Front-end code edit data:
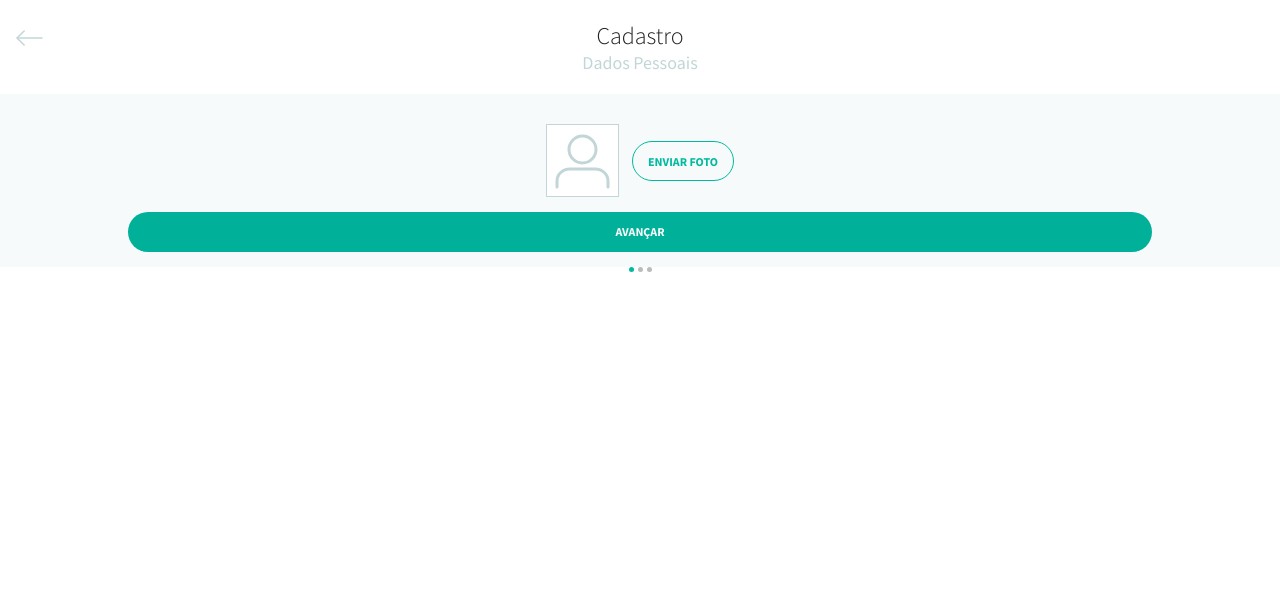
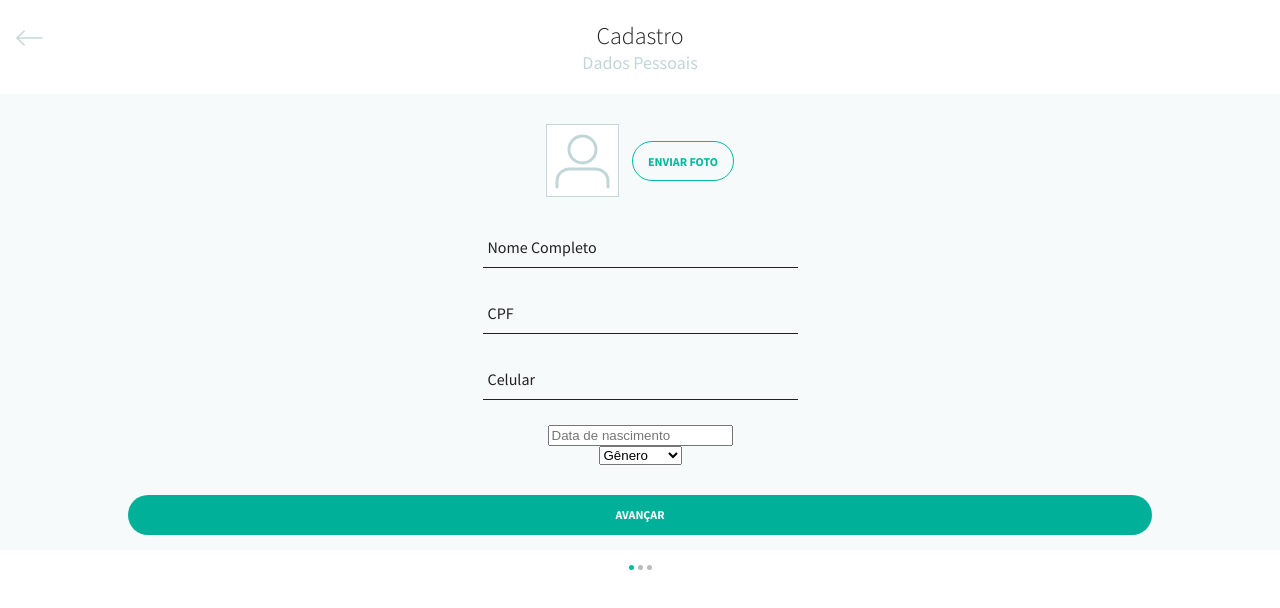
Before and after one commit to eduardougolini/totalpass-challenge, a Vue app: page /#/ in a window 1280 px wide. Shown: the top 608 px of the page. Built offline with nearby package versions, Linux system fonts and the light colour scheme.

Commit message:
Iniciada implementação dos inputs do formulário

```diff
--- /dev/null
+++ b/src/components/CustomInput.vue
@@ -0,0 +1,145 @@
+<template>
+    <div class="group">
+        <input type="text" :required="isRequired">
+        <span class="highlight"></span>
+        <span class="bar"></span>
+        <label>{{ name }}</label>
+    </div>
+</template>
+
+<script>
+export default {
+    name: 'CustomInput',
+    props: {
+        name: {
+            type: String,
+            required: true
+        },
+        isRequired: {
+            type: Boolean,
+            required: false,
+            default: () => true
+        }
+    }
+}
+</script>
+
+<style scoped>
+    .group {
+        position: relative;
+        margin-bottom: 25px;
+        font-family: Source Sans Pro;
+        font-style: normal;
+        font-weight: normal;
+    }
+
+    input {
+        font-size: 16px;
+        line-height: 20px;
+        padding: 10px 10px 10px 5px;
+        display: block;
+        width: 300px;
+        border: none;
+        border-bottom: 1px solid #222222;
+        background-color: #F7FAFA;
+    }
+
+    input:focus {
+        outline: none;
+    }
+
+    label {
+        color: #222222;
+        font-size: 16px;
+        font-weight: normal;
+        position: absolute;
+        pointer-events: none;
+        left: 5px;
+        top: 10px;
+        transition: 0.2s ease all;
+        -moz-transition: 0.2s ease all;
+        -webkit-transition: 0.2s ease all;
+    }
+
+    input:focus ~ label, input:valid ~ label 		{
+        top: -5px;
+        font-size: 12px;
+        color: #00B098;
+    }
+
+    .bar {
+        position: relative;
+        display: block;
+        width: 300px;
+    }
+
+    .bar:before,
+    .bar:after {
+        content: '';
+        height: 2px;
+        width: 0;
+        bottom: 1px;
+        position: absolute;
+        background: #00B098;
+        transition: 0.2s ease all;
+        -moz-transition: 0.2s ease all;
+        -webkit-transition: 0.2s ease all;
+    }
+
+    .bar:before {
+        left: 50%;
+    }
+
+    .bar:after {
+        right: 50%;
+    }
+
+    input:focus ~ .bar:before{
+        width: 55%;
+    }
+
+    input:focus ~ .bar:after {
+        width: 50%;
+    }
+
+    .highlight {
+        position: absolute;
+        height: 60%;
+        width: 100px;
+        top: 25%;
+        left: 0;
+        pointer-events: none;
+        opacity: 0.5;
+    }
+
+    input:focus ~ .highlight {
+        -webkit-animation: inputHighlighter 0.3s ease;
+        -moz-animation: inputHighlighter 0.3s ease;
+        animation: inputHighlighter 0.3s ease;
+    }
+
+    @-webkit-keyframes inputHighlighter {
+        from {
+            background:#00B098;
+        } to {
+            width:0; background:transparent;
+        }
+    }
+
+    @-moz-keyframes inputHighlighter {
+        from {
+            background:#00B098;
+        } to {
+            width:0; background:transparent;
+        }
+    }
+
+    @keyframes inputHighlighter {
+        from {
+            background:#00B098;
+        } to {
+            width:0;
+            background:transparent;
+        }
+    }
+</style>
--- a/src/components/FooterSteps.vue
+++ b/src/components/FooterSteps.vue
@@ -29,6 +29,7 @@ export default {
     .footer {
         display: flex;
         justify-content: center;
+        margin-top: 15px;
     }
 
     .dot {
--- a/src/components/UserImage.vue
+++ b/src/components/UserImage.vue
@@ -1,5 +1,5 @@
 <template>
-    <div class="container">
+    <div class="content">
         <img class="user-image" src="@/assets/user-default-image.svg">
         <button>ENVIAR FOTO</button>
     </div>
@@ -12,7 +12,7 @@ export default {
 </script>
 
 <style scoped>
-    .container {
+    .content {
         display: flex;
         justify-content: center;
         align-items: center;
--- a/src/containers/RegisterDataForm.vue
+++ b/src/containers/RegisterDataForm.vue
@@ -1,6 +1,20 @@
 <template>
     <div class="container">
         <UserImage />
+
+        <form class="basic-data-form">
+            <CustomInput :name="'Nome Completo'"/>
+            <CustomInput :name="'CPF'"/>
+            <CustomInput :name="'Celular'"/>
+            <input placeholder="Data de nascimento" type="text">
+            <select placeholder="Gênero">
+                <option value="" disabled selected>Gênero</option>
+                <option value="masculino">Masculino</option>
+                <option value="feminino">Feminino</option>
+                <option value="outro">Outro</option>
+            </select>
+        </form>
+
         <NextButton />
     </div>
 </template>
@@ -8,12 +22,14 @@
 <script>
     import UserImage from '@/components/UserImage';
     import NextButton from '@/components/NextButton';
+    import CustomInput from '@/components/CustomInput';
 
     export default {
         name: 'RegisterDataForm',
         components: {
             UserImage,
-            NextButton
+            NextButton,
+            CustomInput
         }
     }
 </script>
@@ -23,4 +39,11 @@
         background-color: #F7FAFA;
         padding-bottom: 15px;
     }
+
+    .basic-data-form {
+        display: flex;
+        flex-direction: column;
+        align-items: center;
+        margin: 30px 0;
+    }
 </style>
```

## Task details
Exclude the pictures and repeat the entries word for word.

## The answer
Before and after one commit to eduardougolini/totalpass-challenge, a Vue app: page /#/ in a window 1280 px wide. Shown: the top 608 px of the page. Built offline with nearby package versions, Linux system fonts and the light colour scheme.

Commit message:
Iniciada implementação dos inputs do formulário

```diff
--- /dev/null
+++ b/src/components/CustomInput.vue
@@ -0,0 +1,145 @@
+<template>
+    <div class="group">
+        <input type="text" :required="isRequired">
+        <span class="highlight"></span>
+        <span class="bar"></span>
+        <label>{{ name }}</label>
+    </div>
+</template>
+
+<script>
+export default {
+    name: 'CustomInput',
+    props: {
+        name: {
+            type: String,
+            required: true
+        },
+        isRequired: {
+            type: Boolean,
+            required: false,
+            default: () => true
+        }
+    }
+}
+</script>
+
+<style scoped>
+    .group {
+        position: relative;
+        margin-bottom: 25px;
+        font-family: Source Sans Pro;
+        font-style: normal;
+        font-weight: normal;
+    }
+
+    input {
+        font-size: 16px;
+        line-height: 20px;
+        padding: 10px 10px 10px 5px;
+        display: block;
+        width: 300px;
+        border: none;
+        border-bottom: 1px solid #222222;
+        background-color: #F7FAFA;
+    }
+
+    input:focus {
+        outline: none;
+    }
+
+    label {
+        color: #222222;
+        font-size: 16px;
+        font-weight: normal;
+        position: absolute;
+        pointer-events: none;
+        left: 5px;
+        top: 10px;
+        transition: 0.2s ease all;
+        -moz-transition: 0.2s ease all;
+        -webkit-transition: 0.2s ease all;
+    }
+
+    input:focus ~ label, input:valid ~ label 		{
+        top: -5px;
+        font-size: 12px;
+        color: #00B098;
+    }
+
+    .bar {
+        position: relative;
+        display: block;
+        width: 300px;
+    }
+
+    .bar:before,
+    .bar:after {
+        content: '';
+        height: 2px;
+        width: 0;
+        bottom: 1px;
+        position: absolute;
+        background: #00B098;
+        transition: 0.2s ease all;
+        -moz-transition: 0.2s ease all;
+        -webkit-transition: 0.2s ease all;
+    }
+
+    .bar:before {
+        left: 50%;
+    }
+
+    .bar:after {
+        right: 50%;
+    }
+
+    input:focus ~ .bar:before{
+        width: 55%;
+    }
+
+    input:focus ~ .bar:after {
+        width: 50%;
+    }
+
+    .highlight {
+        position: absolute;
+        height: 60%;
+        width: 100px;
+        top: 25%;
+        left: 0;
+        pointer-events: none;
+        opacity: 0.5;
+    }
+
+    input:focus ~ .highlight {
+        -webkit-animation: inputHighlighter 0.3s ease;
+        -moz-animation: inputHighlighter 0.3s ease;
+        animation: inputHighlighter 0.3s ease;
+    }
+
+    @-webkit-keyframes inputHighlighter {
+        from {
+            background:#00B098;
+        } to {
+            width:0; background:transparent;
+        }
+    }
+
+    @-moz-keyframes inputHighlighter {
+        from {
+            background:#00B098;
+        } to {
+            width:0; background:transparent;
+        }
+    }
+
+    @keyframes inputHighlighter {
+        from {
+            background:#00B098;
+        } to {
+            width:0;
+            background:transparent;
+        }
+    }
+</style>
--- a/src/components/FooterSteps.vue
+++ b/src/components/FooterSteps.vue
@@ -29,6 +29,7 @@ export default {
     .footer {
         display: flex;
         justify-content: center;
+        margin-top: 15px;
     }
 
     .dot {
--- a/src/components/UserImage.vue
+++ b/src/components/UserImage.vue
@@ -1,5 +1,5 @@
 <template>
-    <div class="container">
+    <div class="content">
         <img class="user-image" src="@/assets/user-default-image.svg">
         <button>ENVIAR FOTO</button>
     </div>
@@ -12,7 +12,7 @@ export default {
 </script>
 
 <style scoped>
-    .container {
+    .content {
         display: flex;
         justify-content: center;
         align-items: center;
--- a/src/containers/RegisterDataForm.vue
+++ b/src/containers/RegisterDataForm.vue
@@ -1,6 +1,20 @@
 <template>
     <div class="container">
         <UserImage />
+
+        <form class="basic-data-form">
+            <CustomInput :name="'Nome Completo'"/>
+            <CustomInput :name="'CPF'"/>
+            <CustomInput :name="'Celular'"/>
+            <input placeholder="Data de nascimento" type="text">
+            <select placeholder="Gênero">
+                <option value="" disabled selected>Gênero</option>
+                <option value="masculino">Masculino</option>
+                <option value="feminino">Feminino</option>
+                <option value="outro">Outro</option>
+            </select>
+        </form>
+
         <NextButton />
     </div>
 </template>
@@ -8,12 +22,14 @@
 <script>
     import UserImage from '@/components/UserImage';
     import NextButton from '@/components/NextButton';
+    import CustomInput from '@/components/CustomInput';
 
     export default {
         name: 'RegisterDataForm',
         components: {
             UserImage,
-            NextButton
+            NextButton,
+            CustomInput
         }
     }
 </script>
@@ -23,4 +39,11 @@
         background-color: #F7FAFA;
         padding-bottom: 15px;
     }
+
+    .basic-data-form {
+        display: flex;
+        flex-direction: column;
+        align-items: center;
+        margin: 30px 0;
+    }
 </style>
```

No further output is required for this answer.